Reservoir, the debut by Rather Be, is an apt title given that the six-song collection is as mysterious, deep, and pure as the water supply. Throughout Reservoir, band members Anna Ladd and Jake Kaplan (with Conner Saltzer featured on drums) have successfully borrowed the angst from the beloved emo songs of our youth and carefully crafted that raw feeling in a more mature and thoughtful manner. For those who have followed Ladd’s solo career prior to Rather Be, it's no secret that she has a knack for illuminating emotions through abstracted language and tangible objects, and this release may be the pinnacle of her songwriting talents thus far. 
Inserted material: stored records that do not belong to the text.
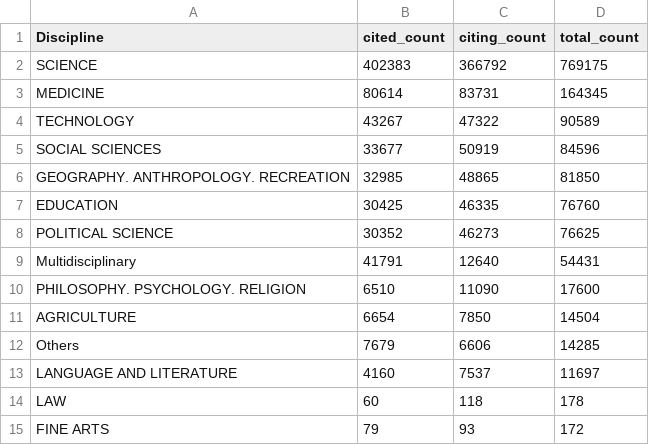
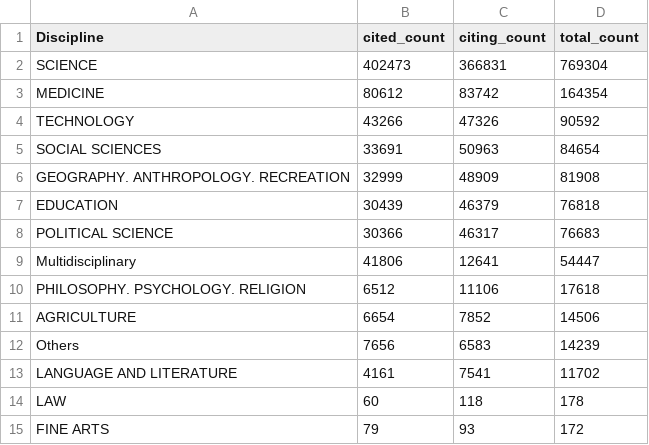
Before and after one commit to open-sci/2025-2026, a CSV file: bloom/disciplinary_flow/step4_output/sns_profile_output.csv, drawn as a sheet.

```diff
--- a/bloom/disciplinary_flow/step4_output/sns_profile_output.csv
+++ b/bloom/disciplinary_flow/step4_output/sns_profile_output.csv
@@ -1,14 +1,14 @@
 Discipline,cited_count,citing_count,total_count
-SCIENCE,402383,366792,769175
-MEDICINE,80614,83731,164345
-TECHNOLOGY,43267,47322,90589
-SOCIAL SCIENCES,33677,50919,84596
-GEOGRAPHY. ANTHROPOLOGY. RECREATION,32985,48865,81850
-EDUCATION,30425,46335,76760
-POLITICAL SCIENCE,30352,46273,76625
-Multidisciplinary,41791,12640,54431
-PHILOSOPHY. PSYCHOLOGY. RELIGION,6510,11090,17600
-AGRICULTURE,6654,7850,14504
-Others,7679,6606,14285
-LANGUAGE AND LITERATURE,4160,7537,11697
+SCIENCE,402473,366831,769304
+MEDICINE,80612,83742,164354
+TECHNOLOGY,43266,47326,90592
+SOCIAL SCIENCES,33691,50963,84654
+GEOGRAPHY. ANTHROPOLOGY. RECREATION,32999,48909,81908
+EDUCATION,30439,46379,76818
+POLITICAL SCIENCE,30366,46317,76683
+Multidisciplinary,41806,12641,54447
+PHILOSOPHY. PSYCHOLOGY. RELIGION,6512,11106,17618
+AGRICULTURE,6654,7852,14506
+Others,7656,6583,14239
+LANGUAGE AND LITERATURE,4161,7541,11702
 LAW,60,118,178
```
Also changed, not shown: bloom/disciplinary_flow/step4_output/sns_agg_output.csv.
Reservoir welcomes us with an upbeat intro song driven by an infectiously catchy bass line, and acts as the lighthearted precursor to the imminent tackling of heavy topics. The second song, “Apricots,” describes a wall bed like it’s an island or an iceberg, and makes the listener feel trapped in loneliness and the growing frustration one feels with extended solitude. The epic ending leads into “In Flames, But Mostly,” which is propelled by the seething ambiguity of Ladd’s words. This is a constant throughout the entire album, where the meaning of the song feels so tangible by how plainly the lyrics are stated, yet it’s still almost impossible to clearly grasp the full picture—but that’s what keeps it interesting. “I don’t mind this bird around my neck” may not make much sense on paper or out of context, but Ladd sings it in a way that almost convinces you that you know exactly what she’s talking about. Ladd has a writing style that's unique and unparalleled. Even in “Gray Area,” which is a more transparent (or translucent, rather) spoken word number complete with step-by-step instructions on overcoming trauma through self re-discovery. It delves into ideas of an evasive god’s ambivalence, the definition of luck, and even finds a metaphor with an oil spill and the duck from the Dawn commercial. While spoken word songs by bands or artists can often feel forced, awkward, and disingenuous, this one acts as the exception to that rule.

The highlight of the release is undoubtedly “Follow Me Around,” which starts with wistful whistling and finishes with a lovely chaotic soundscape echoing the subject's desperate earnestness. It feels almost like the ending to a cinematic masterpiece, but Rather Be gave us one more song to leave us satisfied. The almost jazz-like dreamy nature of “Indigo” is gently juxtaposed against the previous track, and leaves us on the sweet note of “You’re not my good luck charm / but I’m lucky to have you,” just like how we are lucky to have this release of incredible complexity and honesty.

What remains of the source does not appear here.